We have a range of enforcement options available to us, including issuing warnings, investigating the conduct, issuing infringement notices or commencing legal proceeding.
Under the Horticulture Code growers and traders can use any procedures they choose to resolve a dispute. However, the Code has a dispute resolution process that must be followed if it is initiated by one of the parties.
The Horticulture Code requires growers and traders to have a written contract, called a Horticulture produce Agreement (HPA) before they can trade with each other..
Under the Horticulture Code, traders and growers must deal with each other in good faith. Failure to deal in good faith can lead to penalties for breaching the Code.
Any claims you make about your products, including their country of origin, are subject to two overarching rules under the ACL.

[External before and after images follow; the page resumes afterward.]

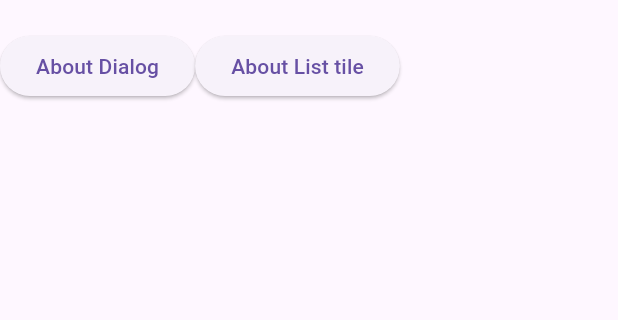
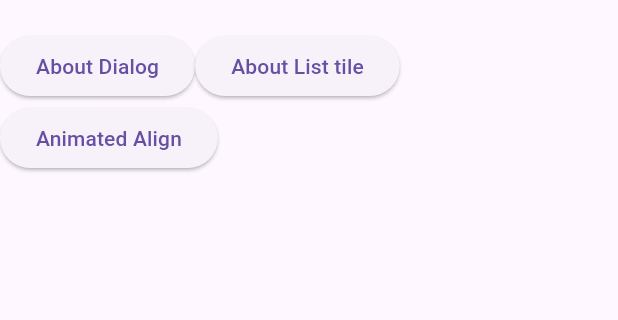
Before and after one commit to NaVindu0315/Flutter-Widgets, a Flutter app: the screen it shows after launch, on a phone screen of 412 x 824 dp, the part 84-404 px from its top. Run offline on Flutter 3.47's test engine with Material 3 defaults, Android fonts, the phone set to English and light mode, and no system bars.

Commit message:
new btn for align widget

```diff
--- a/lib/Dashboard.dart
+++ b/lib/Dashboard.dart
@@ -83,6 +83,19 @@ class _DashState extends State<Dash> {
                         child: Text('About List tile')),
                   ],
                 ),
+                Row(
+                  children: [
+                    ElevatedButton(
+                        onPressed: () {
+                          Navigator.push(
+                            context,
+                            MaterialPageRoute(
+                                builder: (context) => AboutTile()),
+                          );
+                        },
+                        child: Text('Animated Align')),
+                  ],
+                ),
               ],
             ),
           ),
```
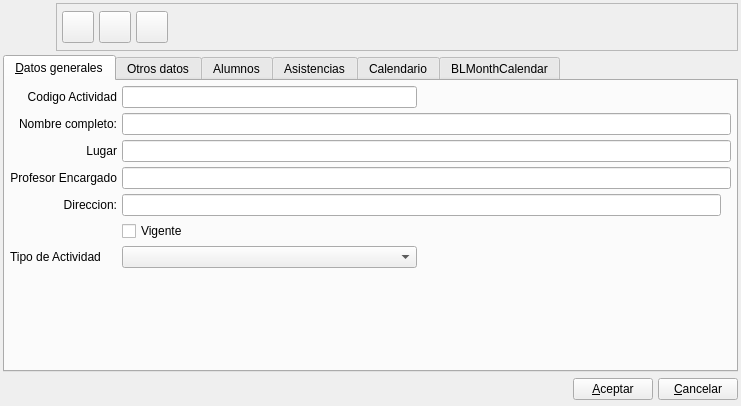
Above: bulmages/bulmafact/plugins/pluginbf_actividad/actividadbase.ui from eboladev/Bulmages-1 before the change. Below: the same form after it.
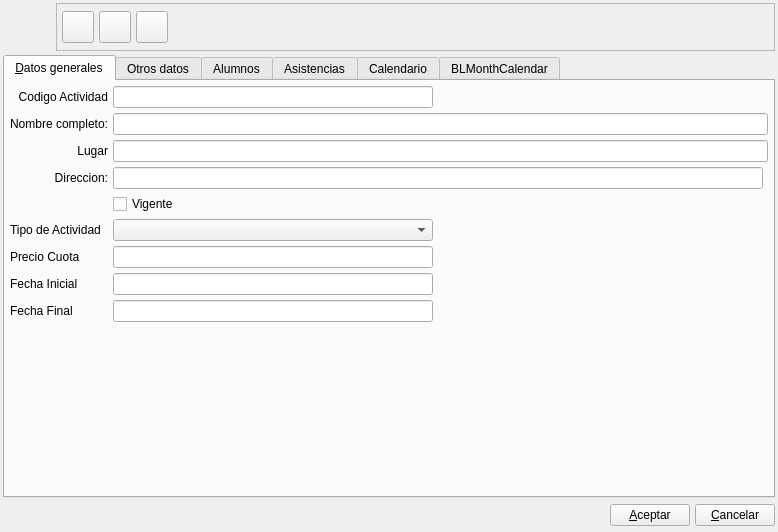
That is the form after the change. Icons and pictures are not drawn. Custom widgets are drawn as their Qt base class.

Commit message: Algunos arreglos en el plugin de actividades. Creo los campos de fecha de inicio, fecha de finalizacion y precio.

```diff
--- a/bulmages/bulmafact/plugins/pluginbf_actividad/actividadbase.ui
+++ b/bulmages/bulmafact/plugins/pluginbf_actividad/actividadbase.ui
@@ -6,8 +6,8 @@
    <rect>
     <x>0</x>
     <y>0</y>
-    <width>741</width>
-    <height>406</height>
+    <width>778</width>
+    <height>532</height>
    </rect>
   </property>
   <property name="minimumSize" >
@@ -272,7 +272,7 @@
          </property>
         </widget>
        </item>
-       <item row="1" column="1" colspan="5" >
+       <item row="1" column="1" colspan="4" >
         <widget class="QLineEdit" name="mui_nombreactividad" >
          <property name="maxLength" >
           <number>100</number>
@@ -292,7 +292,7 @@
          </property>
         </widget>
        </item>
-       <item row="2" column="1" colspan="5" >
+       <item row="2" column="1" colspan="4" >
         <widget class="QLineEdit" name="mui_corpcliente" >
          <property name="maxLength" >
           <number>200</number>
@@ -300,26 +300,6 @@
         </widget>
        </item>
        <item row="3" column="0" >
-        <widget class="QLabel" name="textLabel2_4" >
-         <property name="text" >
-          <string>Profesor Encargado</string>
-         </property>
-         <property name="alignment" >
-          <set>Qt::AlignRight|Qt::AlignTrailing|Qt::AlignVCenter</set>
-         </property>
-         <property name="buddy" >
-          <cstring>mui_nomaltcliente</cstring>
-         </property>
-        </widget>
-       </item>
-       <item row="3" column="1" colspan="5" >
-        <widget class="QLineEdit" name="mui_nomaltcliente" >
-         <property name="maxLength" >
-          <number>300</number>
-         </property>
-        </widget>
-       </item>
-       <item row="4" column="0" >
         <widget class="QLabel" name="textLabel2_6" >
          <property name="text" >
           <string>Direccion:</string>
@@ -332,14 +312,14 @@
          </property>
         </widget>
        </item>
-       <item row="4" column="1" colspan="3" >
+       <item row="3" column="1" colspan="3" >
         <widget class="QLineEdit" name="mui_dircliente" >
          <property name="maxLength" >
           <number>100</number>
          </property>
         </widget>
        </item>
-       <item row="8" column="1" >
+       <item row="10" column="1" >
         <spacer>
          <property name="orientation" >
           <enum>Qt::Vertical</enum>
@@ -352,7 +332,7 @@
          </property>
         </spacer>
        </item>
-       <item row="7" column="1" colspan="2" >
+       <item row="9" column="1" colspan="2" >
         <widget class="BlSearchWidget" native="1" name="mui_idprofesor" >
          <property name="sizePolicy" >
           <sizepolicy vsizetype="Fixed" hsizetype="Expanding" >
@@ -368,23 +348,53 @@
          </property>
         </widget>
        </item>
-       <item row="5" column="1" >
+       <item row="4" column="1" >
         <widget class="QCheckBox" name="mui_recargoeqcliente" >
          <property name="text" >
           <string>Vigente</string>
          </property>
         </widget>
        </item>
-       <item row="6" column="1" >
+       <item row="5" column="1" >
         <widget class="BlComboBox" name="mui_idtipoactividad" />
        </item>
-       <item row="6" column="0" >
+       <item row="5" column="0" >
         <widget class="QLabel" name="label_2" >
          <property name="text" >
           <string>Tipo de Actividad</string>
          </property>
         </widget>
        </item>
+       <item row="6" column="1" >
+        <widget class="QLineEdit" name="mui_precioactividad" />
+       </item>
+       <item row="6" column="0" >
+        <widget class="QLabel" name="label_3" >
+         <property name="text" >
+          <string>Precio Cuota</string>
+         </property>
+        </widget>
+       </item>
+       <item row="7" column="1" >
+        <widget class="BlDateSearch" name="mui_finicialactividad" />
+       </item>
+       <item row="8" column="1" >
+        <widget class="BlDateSearch" name="mui_ffinalactividad" />
+       </item>
+       <item row="7" column="0" >
+        <widget class="QLabel" name="label_4" >
+         <property name="text" >
+          <string>Fecha Inicial</string>
+         </property>
+        </widget>
+       </item>
+       <item row="8" column="0" >
+        <widget class="QLabel" name="label_5" >
+         <property name="text" >
+          <string>Fecha Final</string>
+         </property>
+        </widget>
+       </item>
       </layout>
      </widget>
      <widget class="QWidget" name="tabOtros" >
@@ -540,6 +550,11 @@
    <extends>QComboBox</extends>
    <header>blcombobox.h</header>
   </customwidget>
+  <customwidget>
+   <class>BlDateSearch</class>
+   <extends>QLineEdit</extends>
+   <header>bldatesearch.h</header>
+  </customwidget>
  </customwidgets>
  <resources>
   <include location="../../../bulmages.qrc" />
```
The commit also changes 3 other files.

A product will have been substantially transformed in a country if it meets these requirements.
The types of country or origin clams that may be made about products vary. It is up to you to determine what kind of claim you can make.
Under the ACL, the only products that must be labelled with their country of origin are foods sold in stores, markets, online or vending machines if they meet certain conditions.
Many businesses - either because they have to or choose to - make claims about where their products come from. Associating a product with a particular country is one way in which your business may try to differentiate your products from those of your competitors.
Does your business make claims about the origin of your products? Find out how the Australian Consumer Law (ACL) regulates country of origin claims.